Unlike the pear tree, however, we are not merely the victims of life’s cruel vagaries. We can make a difference — like Gregory Fredrick, a hotel engineer who just happened to remember he had fixed a shower bar in a handicapped woman’s room on the 5th floor of the Marriott at the World Trade Center. His recollection saved the life of Leigh, a wheel-chair bound woman with multiple sclerosis, and her mother Faye. They were trapped on their floor when the passenger elevators cut out. Using a freight elevator that still had power, Gregory’s thoughtfulness saved the lives of two women of whom he knew nothing but their first names. They would disappear into the chaos of that day, and he wouldn’t see them again for eight years. Gregory Fredrick would reflect to an interviewer years later, “Sometimes our calling is way beyond us, and that’s what happened to me. I happened to be at the right place. I don’t know what made me think about Leigh and Faye. But I thought about them. Meanwhile, I try to stay strong. It is important to live our lives to the fullest because we don’t know how long we have in this world.”
September 11, 2001 was a moment in time, one that will be remembered as a day of infamy. Time will continue to run its course, and as the years go by, the power of September 11th to inform our behavior will continue to diminish — much in the same way that December 7th, 1941 — another “day in infamy” — no longer has bearing on the actions of those born after the Japanese attack on Pearl Harbor. Such is human nature. It is perhaps a curse, but more likely a blessing, since the passage of time can heal us as well. We could scarcely continue to exist if we always lived in the presence of intense emotion or unbearable pain.
Rosh Hashanah, however, is timeless. It comes out of nowhere — unconnected to any particular date or event in history — to remind us that teshuvah is not the business of grand gestures and sweeping changes made in the heat of the moment, but is at the heart of making the mundane better as we bear in mind the stories that warn and teach us of life’s fragility. Said Rabbi Eliezer in Pirkei Avot, the Ethics of the Sages: “שׁוּב יוֹם אֶחָד לִפְנֵי מִיתָתָךְ — Repent one day before your death” (Avot 2:10). The Talmud objects, “But how does one know when will that be?” “Exactly the reason to start today,” is the answer (BT, Shabbat 153a).

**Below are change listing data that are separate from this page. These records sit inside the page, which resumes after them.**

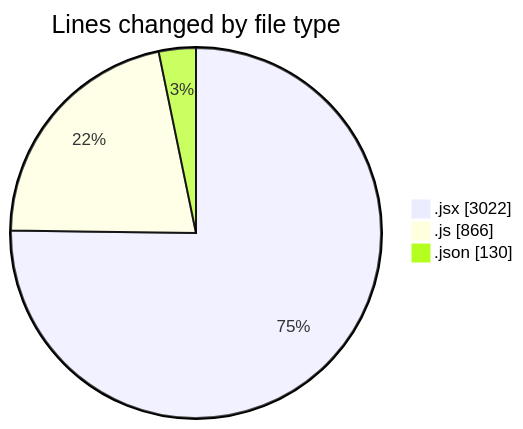
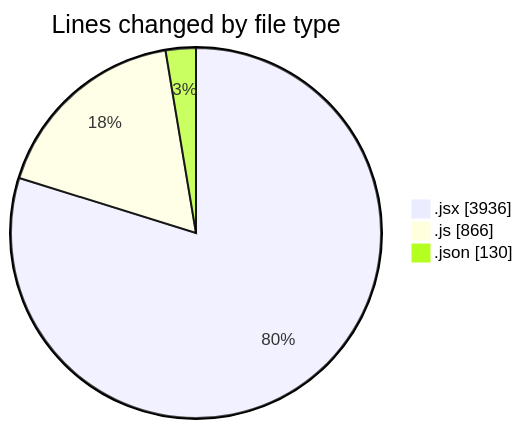
Before and after one commit to nxtqubesakshisongat/code-tracking: the first of 2 diagrams in 2025-08-06/nxtqube_webapp/README.md, drawn with Mermaid. The commit also changed other lines of this file and 1 other file, not shown here.

````diff
--- a/2025-08-06/nxtqube_webapp/README.md
+++ b/2025-08-06/nxtqube_webapp/README.md
@@ -29,7 +29,7 @@
 ```mermaid
 pie showData
 title Lines changed by file type
-".jsx" : 3022
+".jsx" : 3936
 ".js" : 866
 ".json" : 130
 ```
````
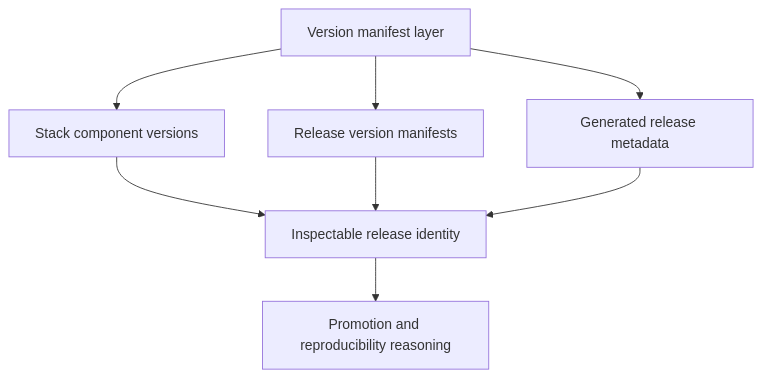
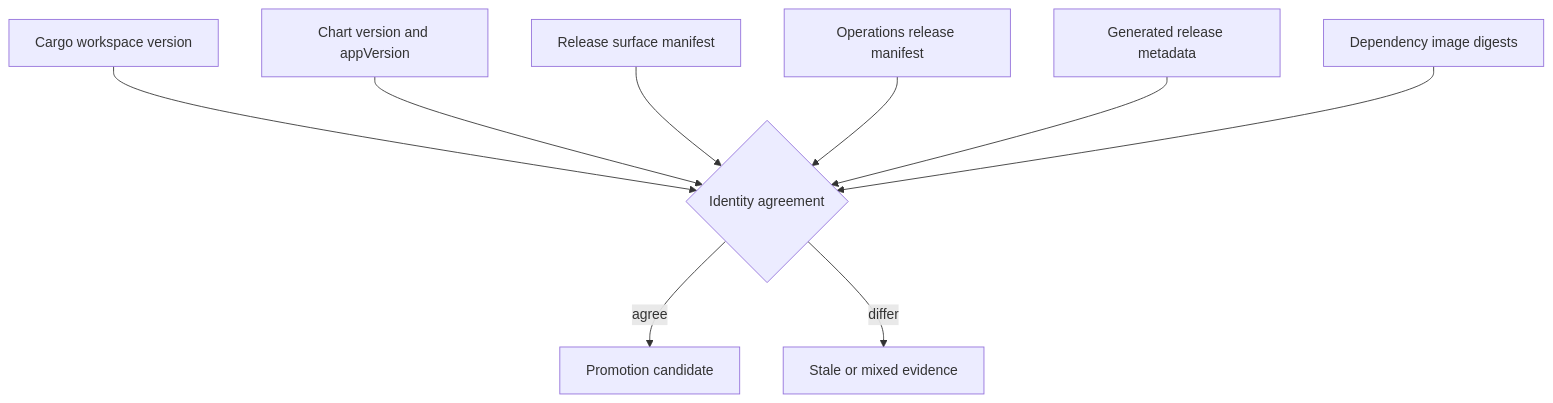
The diagram in docs/bijux-atlas-ops/release/version-manifests.md (bijux/bijux-atlas), drawn with Mermaid before and after one commit. The commit also changed other lines of this file and 1 other file, not shown here.

Commit message:
docs(versioning): make release identity drift explicit

````diff
--- a/docs/bijux-atlas-ops/release/version-manifests.md
+++ b/docs/bijux-atlas-ops/release/version-manifests.md
@@ -15,10 +16,11 @@
 ```mermaid
-flowchart TD
-    Manifest[Version manifest layer] --> Stack[Stack component versions]
-    Manifest --> Release[Release version manifests]
-    Manifest --> Metadata[Generated release metadata]
-    Stack --> Identity[Inspectable release identity]
-    Release --> Identity
-    Metadata --> Identity
-    Identity --> Promotion[Promotion and reproducibility reasoning]
+flowchart TB
+    Workspace[Cargo workspace version] --> Coherence{Identity agreement}
+    Chart[Chart version and appVersion] --> Coherence
+    Release[Release surface manifest] --> Coherence
+    Ops[Operations release manifest] --> Coherence
+    Metadata[Generated release metadata] --> Coherence
+    Stack[Dependency image digests] --> Coherence
+    Coherence -->|agree| Promote[Promotion candidate]
+    Coherence -->|differ| Stale[Stale or mixed evidence]
 ```
````
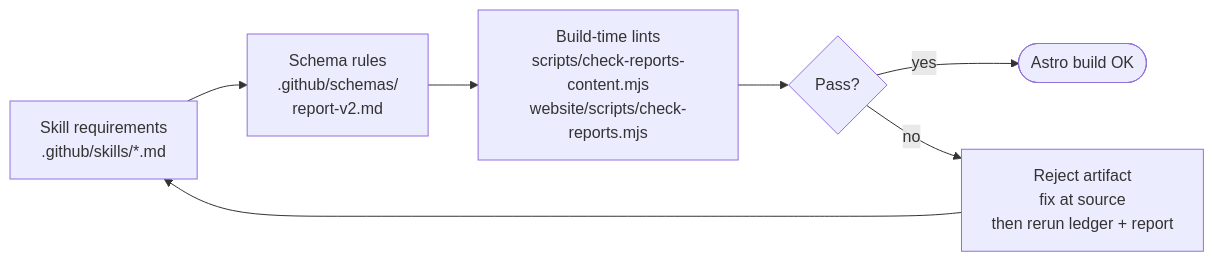
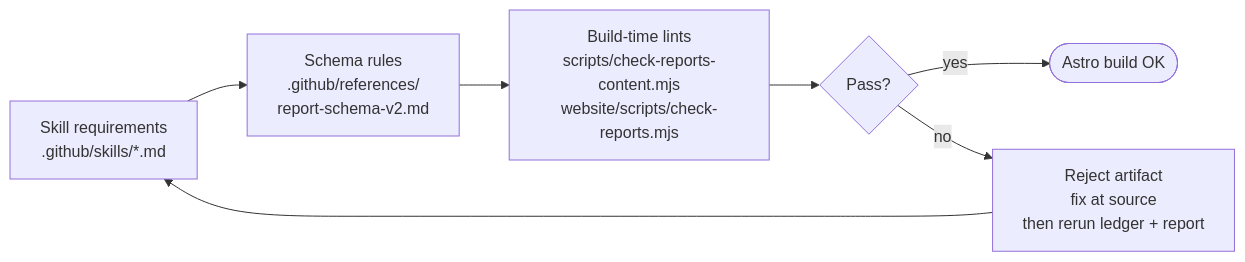
Before and after one commit to huangyingting/startup: the third of 3 diagrams in README.md, drawn with Mermaid. The commit also changed other lines of this file and 8 other files, not shown here.

First line of the commit message:
Refactor report schema references and update documentation

````diff
--- a/README.md
+++ b/README.md
@@ -88,9 +88,9 @@
 ```mermaid
 flowchart LR
-  A[Skill requirements<br/>.github/skills/*.md] --> B[Schema rules<br/>.github/schemas/<br/>report-v2.md]
+  A[Skill requirements<br/>.github/skills/*.md] --> B[Schema rules<br/>.github/references/<br/>report-schema-v2.md]
   B --> C[Build-time lints<br/>scripts/check-reports-content.mjs<br/>website/scripts/check-reports.mjs]
   C --> D{Pass?}
   D -- yes --> Ship([Astro build OK])
   D -- no --> Fix[Reject artifact<br/>fix at source<br/>then rerun ledger + report]
   Fix --> A
 ```
````
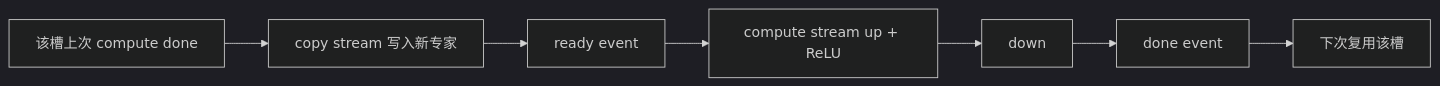
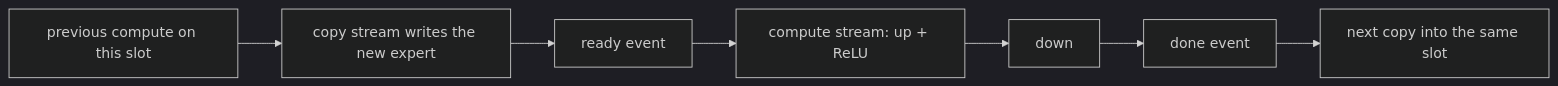
One commit to MiniYuanBot/mlsys-intermediate changed the diagram in labs/lab7/README.md. Above: the diagram before and after it, drawn with Mermaid (dark theme). The commit also changed other lines of this file and 260 other files, not shown here.

````diff
--- a/labs/lab7/README.md
+++ b/labs/lab7/README.md
@@ -121,9 +166,9 @@
 ```mermaid
 flowchart LR
-  old[该槽上次 compute done] --> cp[copy stream 写入新专家]
+  prev[previous compute on this slot] --> cp[copy stream writes the new expert]
   cp --> ready[ready event]
-  ready --> up[compute stream up + ReLU]
+  ready --> up[compute stream: up + ReLU]
   up --> down[down]
   down --> done[done event]
-  done --> next[下次复用该槽]
+  done --> next[next copy into the same slot]
 ```
````
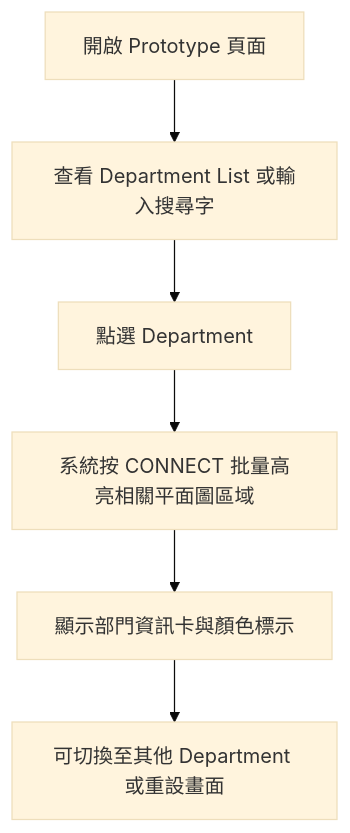
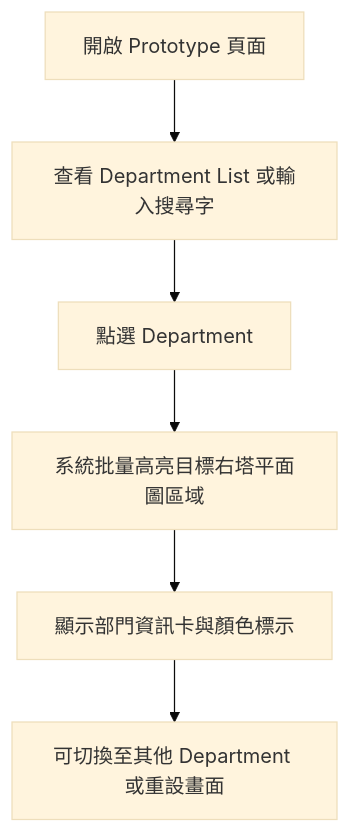
Before and after one commit to wilsonlcf1216-lab/twins-tower: the diagram in .trae/documents/prototype-prd.md, drawn with Mermaid (base theme). The commit also changed other lines of this file and 2 other files, not shown here.

````diff
--- a/.trae/documents/prototype-prd.md
+++ b/.trae/documents/prototype-prd.md
@@ -31,8 +31,8 @@
 ```mermaid
 flowchart TD
     A["開啟 Prototype 頁面"] --> B["查看 Department List 或輸入搜尋字"]
     B --> C["點選 Department"]
-    C --> D["系統按 CONNECT 批量高亮相關平面圖區域"]
+    C --> D["系統批量高亮目標右塔平面圖區域"]
     D --> E["顯示部門資訊卡與顏色標示"]
     E --> F["可切換至其他 Department 或重設畫面"]
 ```
````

The night before the World Trade Center attack, I drove into New York City for a meeting and had dinner at a kosher restaurant two blocks from what would become ground zero twelve hours later. It was a clear and pleasant evening. Because I love skyscrapers I automatically looked up at the Twin Towers as I drove by; their commanding height and twinkling lights always invited a glance . . . a glance, but no more; these buildings were a permanent part of the skyline; landmarks to be taken for granted. If I only had known. . .
The suddenness and swiftness of tragedy, which impels us to live with urgency. . . that was the lesson we learned on September 11th, 2001, the day of. Rosh Hashanah, however, is the lesson of September 10th, 2001, the day before. The time when all was quiet and seemingly well. The time to change is now. For who know what waits in the wings of tomorrow? Who truly knows?